-------- Information shown

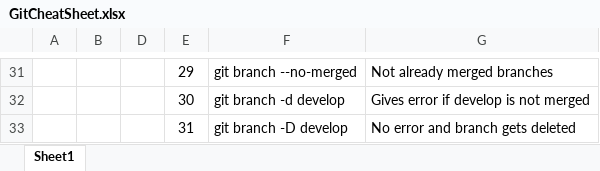
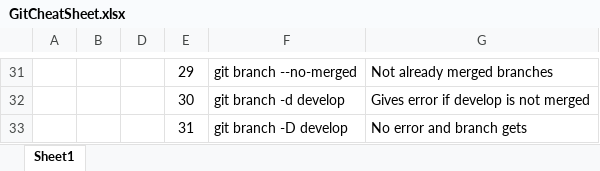
Before and after one commit to CodeZera11/Git-Commands, an Excel workbook: GitCheatSheet.xlsx, sheet Sheet1, drawn as a sheet; only a part is shown, gaps mark what is left out; values as stored, in another font and other column widths than the file's, no borders; the diff names each change by its address in the sheet, - before the commit and + after, or states it on an @@ line.

Commit message:
Changed

```diff
--- a/GitCheatSheet.xlsx (sheet Sheet1)
+++ b/GitCheatSheet.xlsx (sheet Sheet1)
-G33: No error and branch gets deleted
+G33: No error and branch gets
```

----------------

=== Your task ===
From the first line to the last, repeat the records above exactly, leaving out the pictures.

=== Completed task ===
Before and after one commit to CodeZera11/Git-Commands, an Excel workbook: GitCheatSheet.xlsx, sheet Sheet1, drawn as a sheet; only a part is shown, gaps mark what is left out; values as stored, in another font and other column widths than the file's, no borders; the diff names each change by its address in the sheet, - before the commit and + after, or states it on an @@ line.

Commit message:
Changed

```diff
--- a/GitCheatSheet.xlsx (sheet Sheet1)
+++ b/GitCheatSheet.xlsx (sheet Sheet1)
-G33: No error and branch gets deleted
+G33: No error and branch gets
```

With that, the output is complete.